* [Exercise goal] Lines with "color": copy each one from the listing below.

*** Records provided

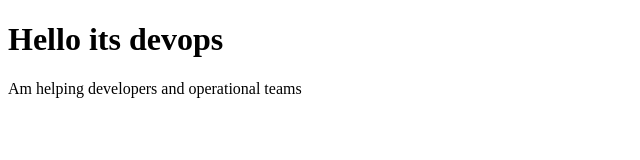
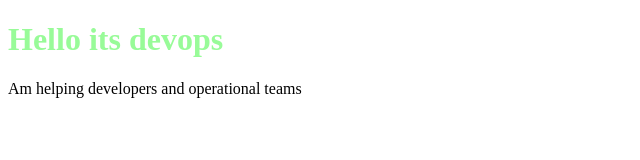
Before and after one commit to kchaitra530-sys/SSIT_MCA, a plain HTML site: page index.html in a window 1280 px wide. Shown: the whole page, without its empty margins (0-640 px from the left). Drawn offline with Linux system fonts and the light colour scheme.

Commit message:
third commit

```diff
--- a/index.html
+++ b/index.html
@@ -10,11 +10,11 @@
         <p>Am helping developers and operational teams</p>
         <style>
             h1{
-                color:black;
+                color:palegreen;
                 transition:0.3s;
             }
             h1:hover{
-                color:blue;
+                color:red;
             }
         </style>
     </body>
```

******

* [Exercise solution]
-                color:black;
+                color:palegreen;
-                color:blue;
+                color:red;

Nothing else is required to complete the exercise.